• **About this task**:
Keep the wording of every entry exactly as it is while leaving the pictures out of your copy.

Items from a data source
+===+
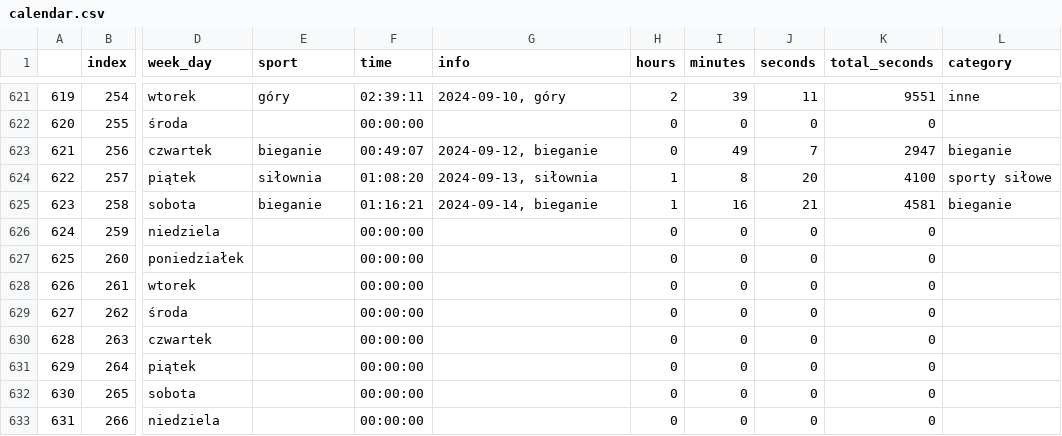
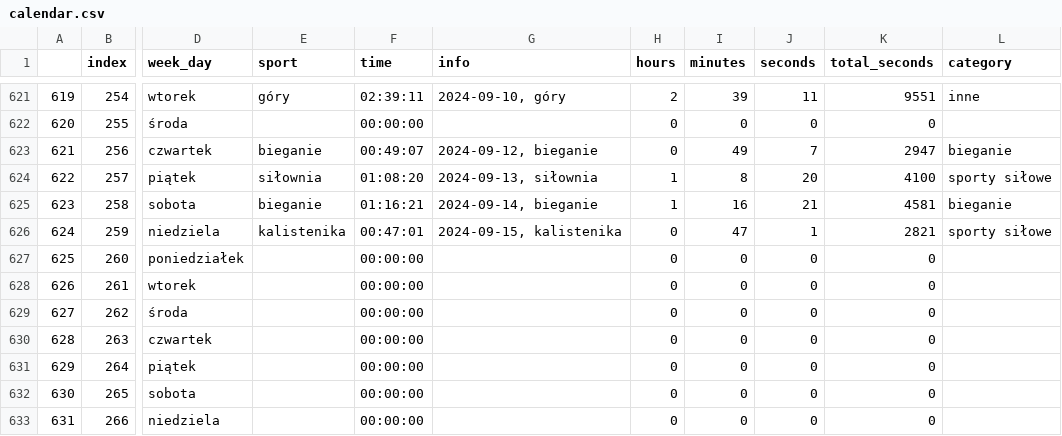
Before and after one commit to przemekolender/SportTracker, a CSV file: files/calendar.csv, drawn as a sheet; only a part is shown, gaps mark what is left out; the diff names each change by its address in the sheet, - before the commit and + after, or states it on an @@ line.

```diff
--- a/files/calendar.csv
+++ b/files/calendar.csv
-E626 (sport): (empty)
+E626 (sport): kalistenika
-F626 (time): 00:00:00
+F626 (time): 00:47:01
-G626 (info): (empty)
+G626 (info): 2024-09-15, kalistenika
-I626 (minutes): 0
+I626 (minutes): 47
-J626 (seconds): 0
+J626 (seconds): 1
-K626 (total_seconds): 0
+K626 (total_seconds): 2821
-L626 (category): (empty)
+L626 (category): sporty siłowe
```
Also changed, not shown: files/workouts.csv.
+===+
• **The answer**:
Before and after one commit to przemekolender/SportTracker, a CSV file: files/calendar.csv, drawn as a sheet; only a part is shown, gaps mark what is left out; the diff names each change by its address in the sheet, - before the commit and + after, or states it on an @@ line.

```diff
--- a/files/calendar.csv
+++ b/files/calendar.csv
-E626 (sport): (empty)
+E626 (sport): kalistenika
-F626 (time): 00:00:00
+F626 (time): 00:47:01
-G626 (info): (empty)
+G626 (info): 2024-09-15, kalistenika
-I626 (minutes): 0
+I626 (minutes): 47
-J626 (seconds): 0
+J626 (seconds): 1
-K626 (total_seconds): 0
+K626 (total_seconds): 2821
-L626 (category): (empty)
+L626 (category): sporty siłowe
```
Also changed, not shown: files/workouts.csv.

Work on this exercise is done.